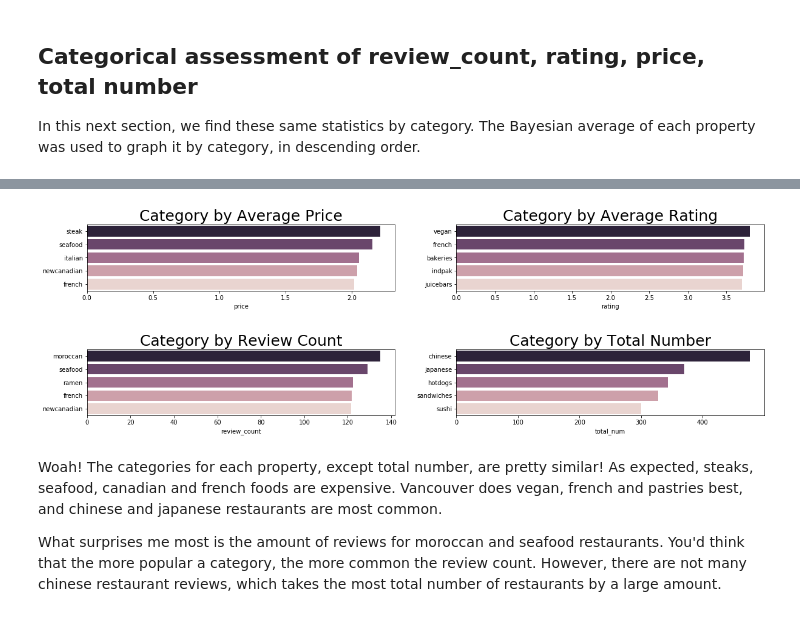
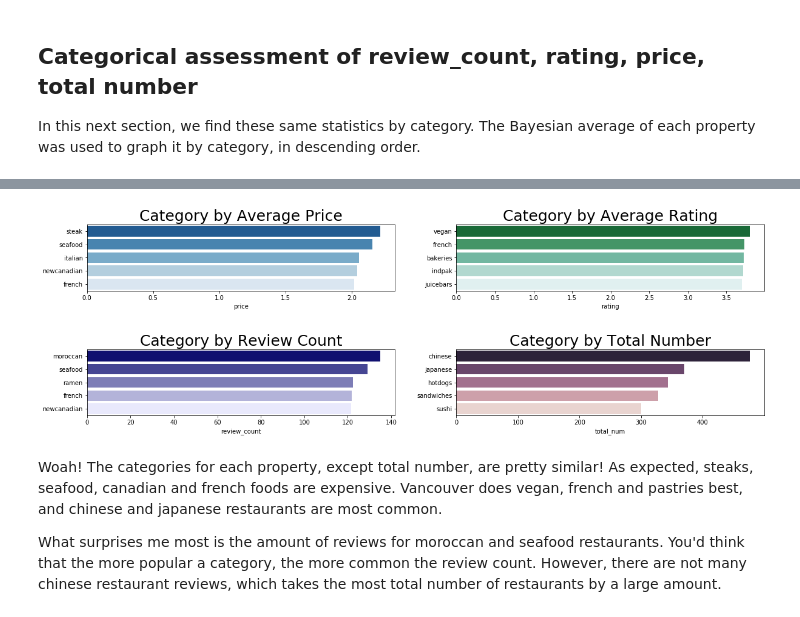
Before and after one commit to justinmlam/foodcouver, a Jupyter notebook: foodcouver.ipynb, the cells around one changed output, grey strips where cells are left out. Cells and saved outputs as stored; diff of their text form; code cells hidden in the pictures.

```diff
--- a/foodcouver.ipynb
+++ b/foodcouver.ipynb
@@ -183,33 +200,33 @@ plt.show()
 # %%
 # let's map the top 5 of each category
 m = 5
 
 pr,ra,re,nu = pr.iloc[:m], ra.iloc[:m], re.iloc[:m], nu.iloc[:m]
 
 #first fig
 fig, axes = plt.subplots(1,2,figsize=(20,2))
 sns.set_palette(sns.cubehelix_palette(8))
 
-sns.barplot(data=pr,x='price',y='alias',orient='h',ax=axes[0], palette=sns.cubehelix_palette(m, reverse=True)).set_title('Category by Average Price', fontsize=25)
+sns.barplot(data=pr,x='price',y='alias',orient='h',ax=axes[0], palette="Blues_r").set_title('Category by Average Price', fontsize=25)
 axes[0].set_ylabel('')
 
-sns.barplot(data=ra,x='rating',y='alias',orient='h',ax=axes[1], palette=sns.cubehelix_palette(m, reverse=True)).set_title('Category by Average Rating', fontsize=25)
+sns.barplot(data=ra,x='rating',y='alias',orient='h',ax=axes[1], palette="BuGn_r").set_title('Category by Average Rating', fontsize=25)
 axes[1].set_ylabel('')
 
 # second fig
 fig, axes = plt.subplots(1,2,figsize=(20,2))
 sns.set_palette('ch:8')
 
-sns.barplot(data=re,x='review_count',y='alias',orient='h',ax=axes[0], palette=sns.cubehelix_palette(m, reverse=True)).set_title('Category by Review Count', fontsize=25)
+sns.barplot(data=re,x='review_count',y='alias',orient='h',ax=axes[0], palette=sns.light_palette("navy", n_colors=m, reverse=True)).set_title('Category by Review Count', fontsize=25)
 axes[0].set_ylabel('')
 
 sns.barplot(data=nu,x='total_num',y='alias',orient='h',ax=axes[1], palette=sns.cubehelix_palette(m, reverse=True)).set_title('Category by Total Number', fontsize=25)
 axes[1].set_ylabel('')
 
 plt.show()
 # %% [output]
-[figure, old version]
+[figure, new version]
-[figure, old version]
+[figure, new version]
 # %% [markdown]
 Woah! The categories for each property, except total number, are pretty similar! As expected, steaks, seafood, canadian and french foods are expensive. Vancouver does vegan, french and pastries best, and chinese and japanese restaurants are most common.
 
```
Also changed, not shown: parts of 5 cells of this notebook, 1 other file.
------------------------------------------------
Assigned task → Your reply should be the full data above, copied exactly, with no pictures in it.

Exercise solution →
Before and after one commit to justinmlam/foodcouver, a Jupyter notebook: foodcouver.ipynb, the cells around one changed output, grey strips where cells are left out. Cells and saved outputs as stored; diff of their text form; code cells hidden in the pictures.

```diff
--- a/foodcouver.ipynb
+++ b/foodcouver.ipynb
@@ -183,33 +200,33 @@ plt.show()
 # %%
 # let's map the top 5 of each category
 m = 5
 
 pr,ra,re,nu = pr.iloc[:m], ra.iloc[:m], re.iloc[:m], nu.iloc[:m]
 
 #first fig
 fig, axes = plt.subplots(1,2,figsize=(20,2))
 sns.set_palette(sns.cubehelix_palette(8))
 
-sns.barplot(data=pr,x='price',y='alias',orient='h',ax=axes[0], palette=sns.cubehelix_palette(m, reverse=True)).set_title('Category by Average Price', fontsize=25)
+sns.barplot(data=pr,x='price',y='alias',orient='h',ax=axes[0], palette="Blues_r").set_title('Category by Average Price', fontsize=25)
 axes[0].set_ylabel('')
 
-sns.barplot(data=ra,x='rating',y='alias',orient='h',ax=axes[1], palette=sns.cubehelix_palette(m, reverse=True)).set_title('Category by Average Rating', fontsize=25)
+sns.barplot(data=ra,x='rating',y='alias',orient='h',ax=axes[1], palette="BuGn_r").set_title('Category by Average Rating', fontsize=25)
 axes[1].set_ylabel('')
 
 # second fig
 fig, axes = plt.subplots(1,2,figsize=(20,2))
 sns.set_palette('ch:8')
 
-sns.barplot(data=re,x='review_count',y='alias',orient='h',ax=axes[0], palette=sns.cubehelix_palette(m, reverse=True)).set_title('Category by Review Count', fontsize=25)
+sns.barplot(data=re,x='review_count',y='alias',orient='h',ax=axes[0], palette=sns.light_palette("navy", n_colors=m, reverse=True)).set_title('Category by Review Count', fontsize=25)
 axes[0].set_ylabel('')
 
 sns.barplot(data=nu,x='total_num',y='alias',orient='h',ax=axes[1], palette=sns.cubehelix_palette(m, reverse=True)).set_title('Category by Total Number', fontsize=25)
 axes[1].set_ylabel('')
 
 plt.show()
 # %% [output]
-[figure, old version]
+[figure, new version]
-[figure, old version]
+[figure, new version]
 # %% [markdown]
 Woah! The categories for each property, except total number, are pretty similar! As expected, steaks, seafood, canadian and french foods are expensive. Vancouver does vegan, french and pastries best, and chinese and japanese restaurants are most common.
 
```
Also changed, not shown: parts of 5 cells of this notebook, 1 other file.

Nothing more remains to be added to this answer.